High Desert Daily
(Victorville) -– The Victorville City Council Chambers were packed Wednesday afternoon as many community leaders, business owners, medical professionals, and community members showed up to voice their opinions at a hearing on the sale of Victor Valley Hospital to Prime Healthcare Services Foundation.
Deputy Attorney General Wendi Horwitz listened to testimony for a little over 5 hours. Opinions were mostly in favor of the sale. The primary reasons for approval of the sale from those that spoke were echoed in a statement from Supervisor Brad Mitzelfelt, read by Dawn Sikes, District Director, “Closure of the hospital would cause severe economic impact to the area. 400 people would be out of work, vendors would be affected, and other area hospitals would have to take on the burden of the additional people who needed care.”

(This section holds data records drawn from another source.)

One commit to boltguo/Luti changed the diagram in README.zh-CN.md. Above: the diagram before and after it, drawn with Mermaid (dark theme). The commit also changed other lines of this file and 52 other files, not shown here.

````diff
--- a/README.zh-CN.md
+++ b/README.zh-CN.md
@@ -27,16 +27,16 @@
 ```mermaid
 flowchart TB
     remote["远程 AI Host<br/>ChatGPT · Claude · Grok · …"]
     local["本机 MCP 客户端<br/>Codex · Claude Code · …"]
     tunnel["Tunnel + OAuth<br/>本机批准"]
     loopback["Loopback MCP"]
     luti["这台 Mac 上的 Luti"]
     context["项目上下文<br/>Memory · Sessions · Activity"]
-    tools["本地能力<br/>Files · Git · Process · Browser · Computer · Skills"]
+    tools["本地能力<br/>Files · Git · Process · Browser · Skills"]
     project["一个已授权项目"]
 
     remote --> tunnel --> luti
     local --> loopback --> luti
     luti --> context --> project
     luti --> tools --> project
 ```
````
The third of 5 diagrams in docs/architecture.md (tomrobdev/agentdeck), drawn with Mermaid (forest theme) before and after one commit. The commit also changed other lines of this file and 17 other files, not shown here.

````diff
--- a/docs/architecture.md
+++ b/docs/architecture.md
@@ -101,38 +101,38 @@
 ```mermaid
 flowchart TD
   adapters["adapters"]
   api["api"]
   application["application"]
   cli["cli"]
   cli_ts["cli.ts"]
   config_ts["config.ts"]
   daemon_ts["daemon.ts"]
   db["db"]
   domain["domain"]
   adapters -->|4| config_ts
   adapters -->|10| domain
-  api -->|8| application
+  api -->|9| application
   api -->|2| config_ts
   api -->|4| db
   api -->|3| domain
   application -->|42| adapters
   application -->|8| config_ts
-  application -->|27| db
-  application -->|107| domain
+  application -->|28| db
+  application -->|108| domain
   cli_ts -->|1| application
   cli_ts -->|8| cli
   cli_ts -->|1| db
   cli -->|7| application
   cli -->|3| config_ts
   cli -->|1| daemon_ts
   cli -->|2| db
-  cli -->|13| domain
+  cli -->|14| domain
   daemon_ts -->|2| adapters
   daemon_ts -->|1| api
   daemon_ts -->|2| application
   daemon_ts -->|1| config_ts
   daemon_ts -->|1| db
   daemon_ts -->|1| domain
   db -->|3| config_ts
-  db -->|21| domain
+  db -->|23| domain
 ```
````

Prime Healthcare Services Foundation was founded by Dr. Prem Reddy, and he is the current chairman of the board.
Joe Range, Vice President of the Board of Trustees for Victor Valley College, said, “The nursing program at VVC graduates 40-60 students each year. The graduates need a place to work, they need the training they can get in the hospital setting. Dr. Reddy donates equipment that these students use to learn their skills. The hospital needs to stay open because people need a place to go.”
Those that spoke in favor of the sale mentioned the success for the other hospitals that Prime Healthcare Services Foundation had acquired and how things had turned around for them. Many sited the fact the Dr. Prem Reddy is local to the High Desert, and that his foundation has donated to many local charities.

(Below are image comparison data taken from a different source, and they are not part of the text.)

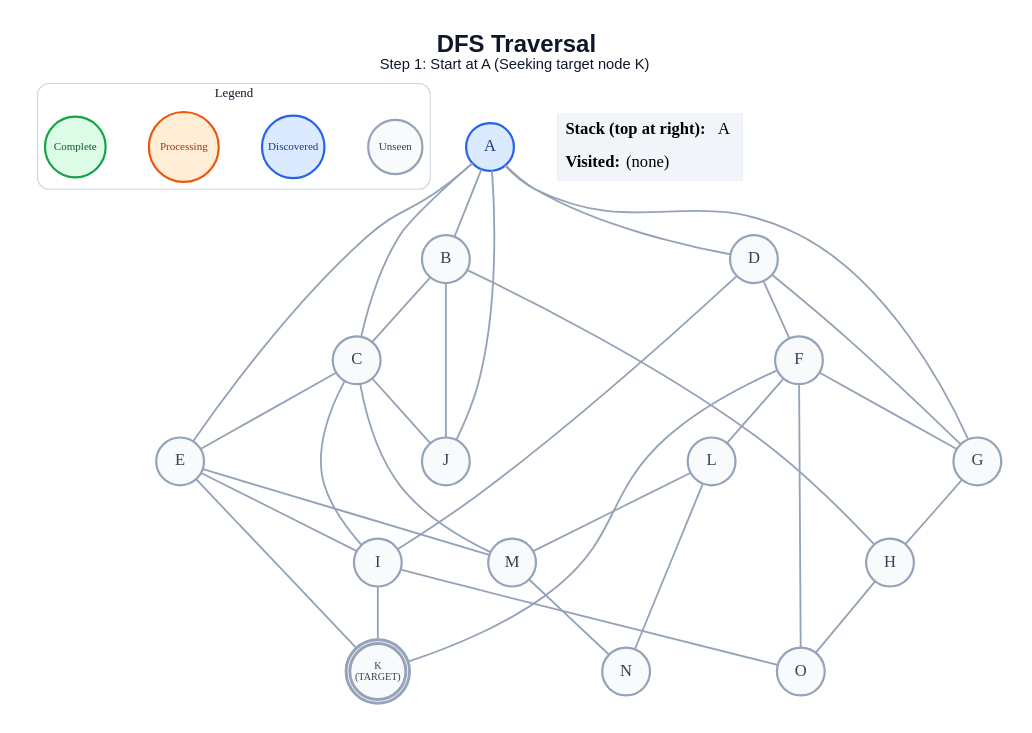
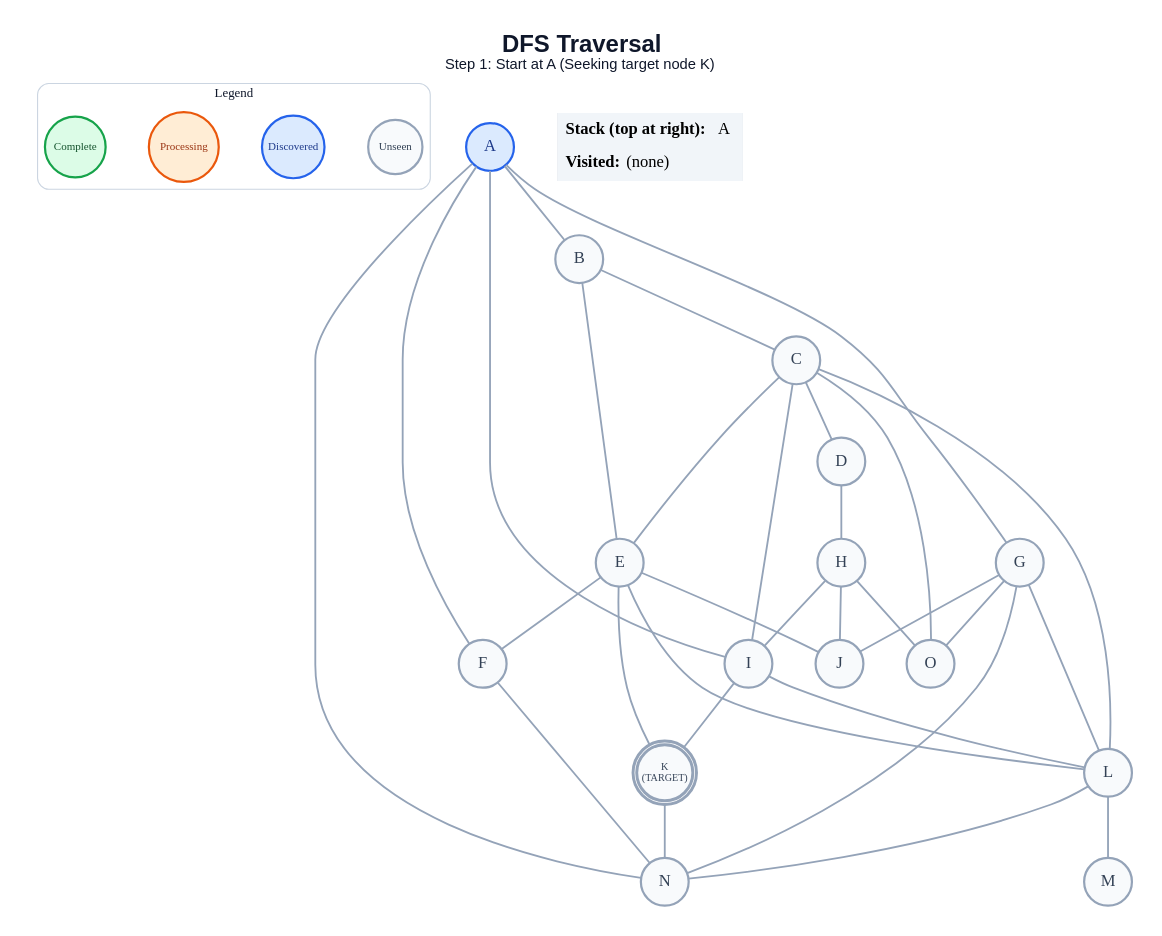
The diagram in generated/dfs/step_01.dot (anon7238593-create/ai-slop), drawn with Graphviz before and after one commit. The commit also changed 291 other files, not shown here.

```diff
--- a/generated/dfs/step_01.dot
+++ b/generated/dfs/step_01.dot
@@ -1,64 +1,64 @@
 graph traversal {
   graph [layout=dot, rankdir=TB, bgcolor="#FFFFFF", pad="0.35", nodesep="0.65", ranksep="0.8", fontname="Arial"];
   node [shape=circle, style="filled", fontname="Arial Bold", fontsize=18, width=0.72, fixedsize=true, penwidth=2.4];
   edge [color="#94A3B8", penwidth=2.0];
   label=<<B>DFS Traversal</B><BR/><FONT POINT-SIZE="16">Step 1: Start at A (Seeking target node K)</FONT>>; labelloc="t"; fontsize=26; fontname="Arial"; fontcolor="#0F172A";
   subgraph cluster_legend { label="Legend"; color="#CBD5E1"; penwidth=1.2; style="rounded"; fontsize=14; fontname="Arial Bold";
     key_unseen [label="Unseen", fillcolor="#F8FAFC", color="#94A3B8", fontcolor="#334155", fontsize=12, width=0.82];
     key_frontier [label="Discovered", fillcolor="#DBEAFE", color="#2563EB", fontcolor="#1E3A8A", fontsize=12, width=0.95];
     key_current [label="Processing", fillcolor="#FFEDD5", color="#EA580C", fontcolor="#9A3412", fontsize=12, width=1.05];
     key_done [label="Complete", fillcolor="#DCFCE7", color="#16A34A", fontcolor="#14532D", fontsize=12, width=0.92];
     { rank=same; key_unseen; key_frontier; key_current; key_done; }
   }
   A [label="A", fillcolor="#DBEAFE", color="#2563EB", fontcolor="#1E3A8A", peripheries=1, penwidth=2.4];
   B [label="B", fillcolor="#F8FAFC", color="#94A3B8", fontcolor="#334155", peripheries=1, penwidth=2.4];
   C [label="C", fillcolor="#F8FAFC", color="#94A3B8", fontcolor="#334155", peripheries=1, penwidth=2.4];
   D [label="D", fillcolor="#F8FAFC", color="#94A3B8", fontcolor="#334155", peripheries=1, penwidth=2.4];
   E [label="E", fillcolor="#F8FAFC", color="#94A3B8", fontcolor="#334155", peripheries=1, penwidth=2.4];
   F [label="F", fillcolor="#F8FAFC", color="#94A3B8", fontcolor="#334155", peripheries=1, penwidth=2.4];
   G [label="G", fillcolor="#F8FAFC", color="#94A3B8", fontcolor="#334155", peripheries=1, penwidth=2.4];
   H [label="H", fillcolor="#F8FAFC", color="#94A3B8", fontcolor="#334155", peripheries=1, penwidth=2.4];
   I [label="I", fillcolor="#F8FAFC", color="#94A3B8", fontcolor="#334155", peripheries=1, penwidth=2.4];
   J [label="J", fillcolor="#F8FAFC", color="#94A3B8", fontcolor="#334155", peripheries=1, penwidth=2.4];
   K [label="K\n(TARGET)", fillcolor="#F8FAFC", color="#94A3B8", fontcolor="#334155", peripheries=2, penwidth=3.2, fontsize=11, width=0.85, height=0.85];
   L [label="L", fillcolor="#F8FAFC", color="#94A3B8", fontcolor="#334155", peripheries=1, penwidth=2.4];
   M [label="M", fillcolor="#F8FAFC", color="#94A3B8", fontcolor="#334155", peripheries=1, penwidth=2.4];
   N [label="N", fillcolor="#F8FAFC", color="#94A3B8", fontcolor="#334155", peripheries=1, penwidth=2.4];
   O [label="O", fillcolor="#F8FAFC", color="#94A3B8", fontcolor="#334155", peripheries=1, penwidth=2.4];
   A -- B;
-  A -- C;
-  A -- D;
-  A -- E;
+  A -- F;
   A -- G;
-  A -- J;
+  A -- I;
+  A -- N;
   B -- C;
-  B -- H;
-  B -- J;
+  B -- E;
+  C -- D;
   C -- E;
   C -- I;
-  C -- J;
-  C -- M;
-  D -- F;
-  D -- G;
-  D -- I;
-  E -- I;
+  C -- L;
+  C -- O;
+  D -- H;
+  E -- F;
+  E -- J;
   E -- K;
-  E -- M;
-  F -- G;
-  F -- K;
-  F -- L;
-  F -- O;
-  G -- H;
+  E -- L;
+  F -- N;
+  G -- J;
+  G -- L;
+  G -- N;
+  G -- O;
+  H -- I;
+  H -- J;
   H -- O;
   I -- K;
-  I -- O;
+  I -- L;
+  K -- N;
   L -- M;
   L -- N;
-  M -- N;
   status [shape=plain, fixedsize=false, width=0, height=0, margin=0, label=<
     <TABLE BORDER="0" CELLBORDER="0" CELLPADDING="7" BGCOLOR="#F1F5F9">
       <TR><TD ALIGN="LEFT"><B>Stack (top at right):</B> A</TD></TR>
       <TR><TD ALIGN="LEFT"><B>Visited:</B> (none)</TD></TR>
     </TABLE>
   >];
 }
```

Val Christensen has known Dr. Reddy and his family for many years. He is also President of the Victor Valley College Foundation. He said, “I’ve been here since 1962 and I’ve known Prem Reddy for a long time. In his heart he cares about people. He doesn’t serve the community for a profit. Dr. Reddy lives in the community, employs members of this community, donates to the community, and contributes to the community.”
Martha Brodie, a 27 year resident of the Victor Valley and Director of Business Development for Home Instead Senior Care, summed it up, “We want the sale of the hospital to go through. It is time to put that hospital back together for the people who need it. Sell it, rebuild it, and we want it to be over.”

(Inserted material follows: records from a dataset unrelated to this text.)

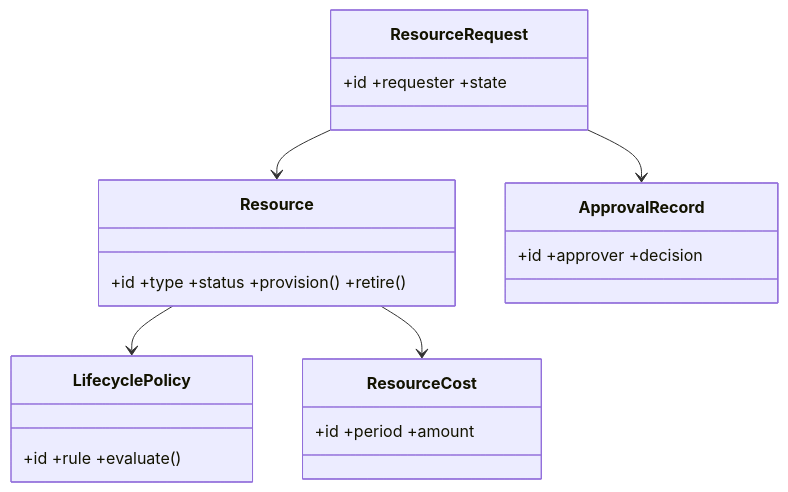
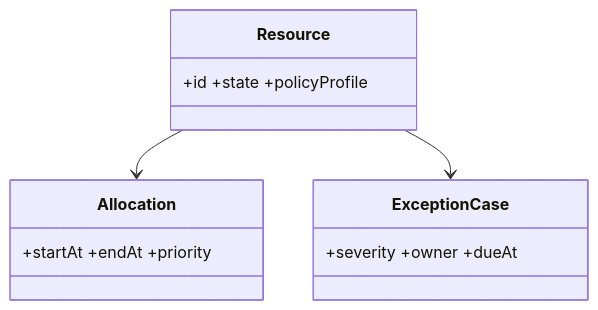
One commit to 0Ankit0/Project-Ideas changed the diagram in Resource Lifecycle Management Platform/detailed-design/class-diagrams.md. Above: the diagram before and after it, drawn with Mermaid. The commit also changed other lines of this file and 37 other files, not shown here.

````diff
--- a/Resource Lifecycle Management Platform/detailed-design/class-diagrams.md
+++ b/Resource Lifecycle Management Platform/detailed-design/class-diagrams.md
@@ -3,12 +34,8 @@
 ```mermaid
 classDiagram
-  class Resource {+id +type +status +provision() +retire()}
-  class ResourceRequest {+id +requester +state}
-  class LifecyclePolicy {+id +rule +evaluate()}
-  class ApprovalRecord {+id +approver +decision}
-  class ResourceCost {+id +period +amount}
-  ResourceRequest --> Resource
-  Resource --> LifecyclePolicy
-  Resource --> ResourceCost
-  ResourceRequest --> ApprovalRecord
+  class Resource{+id +state +policyProfile}
+  class Allocation{+startAt +endAt +priority}
+  class ExceptionCase{+severity +owner +dueAt}
+  Resource --> Allocation
+  Resource --> ExceptionCase
 ```
````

There were those at the hearing who spoke against the sale specifically to Prime Healthcare Services. The points made by those that were opposed included a supposed lack of competition in the Valley if PHS took over Victor Valley Community Hospital. Some alleged that contracts with HMOs would not be extended if PHS purchases the hospital.
Blair Bryson, administrator for Choice Medical Group, explained, “We have already been contacted by HMOs, and they are asking us where they will send their members after the sale. The answer is that their members will have to do down the Cajon Pass for treatment, and their dollars and services will go with them,” he stated.
Peter Mort spoke at the hearing and made a point that others felt was important, “The lack of competition has not been addressed in the Victor Valley Community Hospital’s Health Care Impact Report.”
Brain Johnson is a teacher in the community. He and his wife came to voice their opinion. “Prime Healthcare Services has a history of cutting contracts with HMOs once they take over a hospital. It iis very important that we keep the hospital open in the wisest way. I came here to represent my family and guarantee that everyone has coverage.”
No decision was made at this hearing. A decision from the Attorney General’s office should be made by the end of the month.
Prime Healthcare CEO Lex Reddy declined to give a prediction on the pending decision and said he respected everyone’s opinion. “We just want to be respectful to the process,” he told High Desert Daily.
For more information visit http://ag.ca.gov/charities/nonprofithosp.php